La Cámara de Representantes de Texas rechazó el pasado sábado una propuesta para adoptar una bandera oficial del Gobernador del Estado, debido a que el diseño, que reproduce uno usado por la Marina tejana en 1839, era muy parecido a la actual enseña de la Federación Rusa. En cambio, se adoptó un paño azul con el sello del Estado en el centro y una estrella blanca en cada esquina.
Texas lawmakers say nyet to a Russian look-alike flag
By DAVE MONTGOMERY
AUSTIN — A proposed flag bearing a strong resemblance to the one that flutters over the Kremlin just didn’t fly in the Texas House of Representatives on Saturday.
The flag — with red, white and blue horizontal stripes and a star in the middle — was being proposed as the official flag for the Texas governor. Take away the star and it looks virtually identical to the flag of post-Soviet Russia.
Instead, after a bit of mocking repartee in Russian and a few one-liners about secession, House members tentatively settled on a substitute flag offered by Rep. Phil King, R-Weatherford: a dark-blue background, with a white star in each corner, a Lone Star seal in the center, surrounded by olive and oak branches.
Members also tacked on: "In God We Trust."
The lighthearted debate seemed to fit with the informal atmosphere of the House’s first Saturday session of the 2009 Legislature. Though male lawmakers wore the required coat and tie, at least one showed up in jeans and cowboy boots.
King, at the front mike, and Rep. Ken Paxton, R-McKinney, at the back of the chamber, opened the discussion with what was obviously an orchestrated exchange in Russian. Paxton, who studied Russian in college, quickly instructed King on what to say.
"Members, vote America, not Russia," King, reverting to English, said in support of his amendment.
Rep. Jim Dunnam, D-Waco, who proposed the red-white-and-blue flag, defended it, saying the design was that of the 1839 Texas pilot flag that graced ships when Texas was a republic. "If anything, the Russians copied us," he said.
Wisecracks about Gov. Rick Perry’s recent remarks on secession also found their way into the debate. "Does having your own flag entitle you to secede and have your own country?" asked Rep. Valinda Bolton, D-Austin.

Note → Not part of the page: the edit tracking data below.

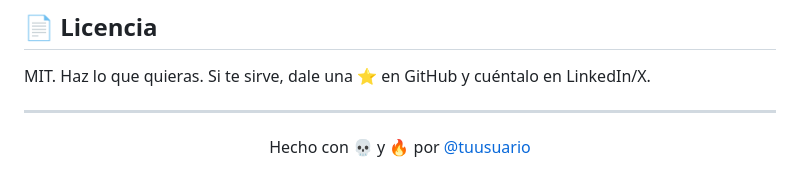
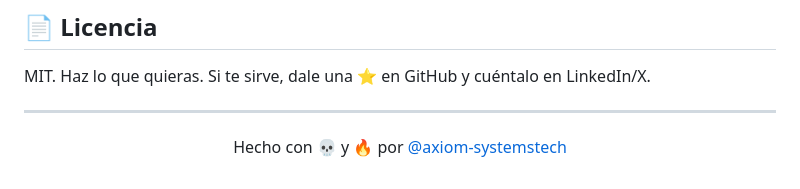
Before and after one commit to axiom-systemstech/-git-archaeologist, a Markdown page: README.md, the part around the change. Rendered like a GitHub page.

Commit message:
Update author link in README.md

```diff
--- a/README.md
+++ b/README.md
@@ -175,6 +175,6 @@ MIT. Haz lo que quieras. Si te sirve, dale una ⭐ en GitHub y cuéntalo en Link
 
 <div align="center">
 
-Hecho con 💀 y 🔥 por <a href="https://github.com/axiom-systemstech">@tuusuario</a>
+Hecho con 💀 y 🔥 por <a href="https://github.com/axiom-systemstech">@axiom-systemstech</a>
 
 </div>
```
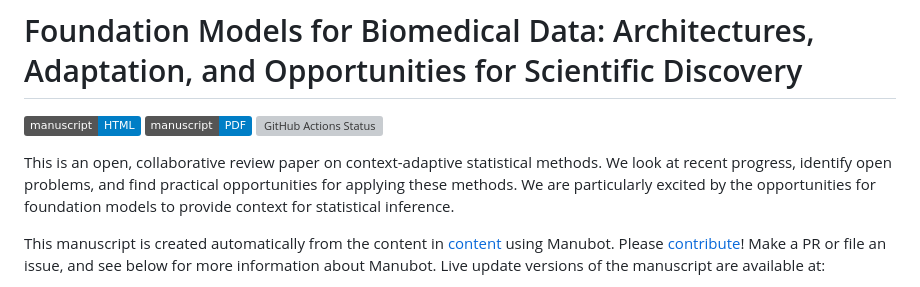
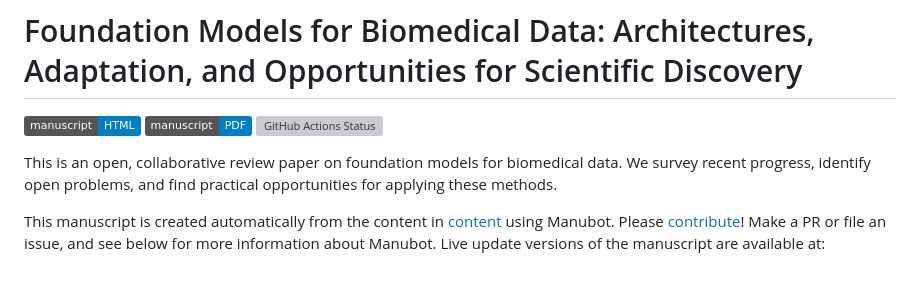
Before and after one commit to AdaptInfer/fm-survey, a Markdown page: README.md, the part around the change. Drawn GitHub-style; badges without logos; grey boxes are pictures that could not be loaded.

Commit message:
Revise README to reflect new focus on foundation models
Updated the focus of the review paper to foundation models for biomedical data.

```diff
--- a/README.md
+++ b/README.md
@@ -5,7 +5,7 @@
 [![GitHub Actions Status](https://github.com/AdaptInfer/fm-survey/workflows/Manubot/badge.svg)](https://github.com/AdaptInfer/fm-survey/actions)
 
 
-This is an open, collaborative review paper on context-adaptive statistical methods. We look at recent progress, identify open problems, and find practical opportunities for applying these methods. We are particularly excited by the opportunities for foundation models to provide context for statistical inference.
+This is an open, collaborative review paper on foundation models for biomedical data. We survey recent progress, identify open problems, and find practical opportunities for applying these methods.
 
 
 This manuscript is created automatically from the content in [content](https://github.com/AdaptInfer/fm-survey/tree/main/content) using Manubot. Please [contribute](CONTRIBUTING.md)! Make a PR or file an issue, and see below for more information about Manubot. Live update versions of the manuscript are available at:
```
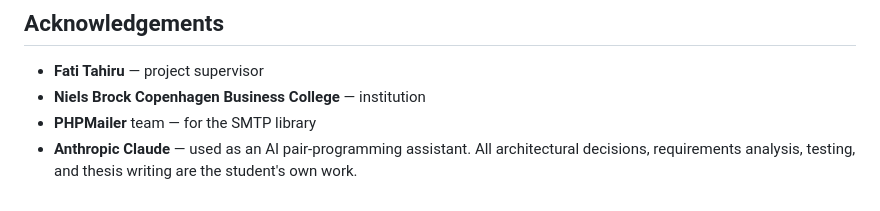
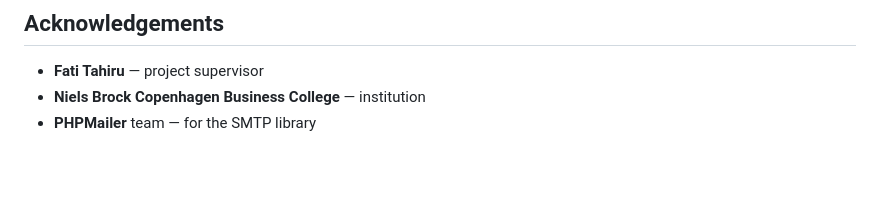
Before and after one commit to fahim-139/boligmatchFINAL, a Markdown page: README.md, the part around the change. Drawn GitHub-style; blank space fills up the shorter version.

Commit message:
Edit  README

```diff
--- a/README.md
+++ b/README.md
@@ -127,4 +127,3 @@ Released for academic and educational use only. See [`LICENSE.md`](LICENSE.md).
 - **Fati Tahiru** — project supervisor
 - **Niels Brock Copenhagen Business College** — institution
 - **PHPMailer** team — for the SMTP library
-- **Anthropic Claude** — used as an AI pair-programming assistant. All architectural decisions, requirements analysis, testing, and thesis writing are the student's own work.
```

King said he scrambled into action Saturday morning after a Capitol staff member pointed out the resemblance between the historic Texas flag and the one that has flown over Russia since the Soviet Union collapsed in 1991.
King’s substitute flag was modeled from flags that Texas governors displayed in the 1960s and 1970s before the practice was dropped.
"You’ve got to cut up a little bit down here," King said. "It gets too serious."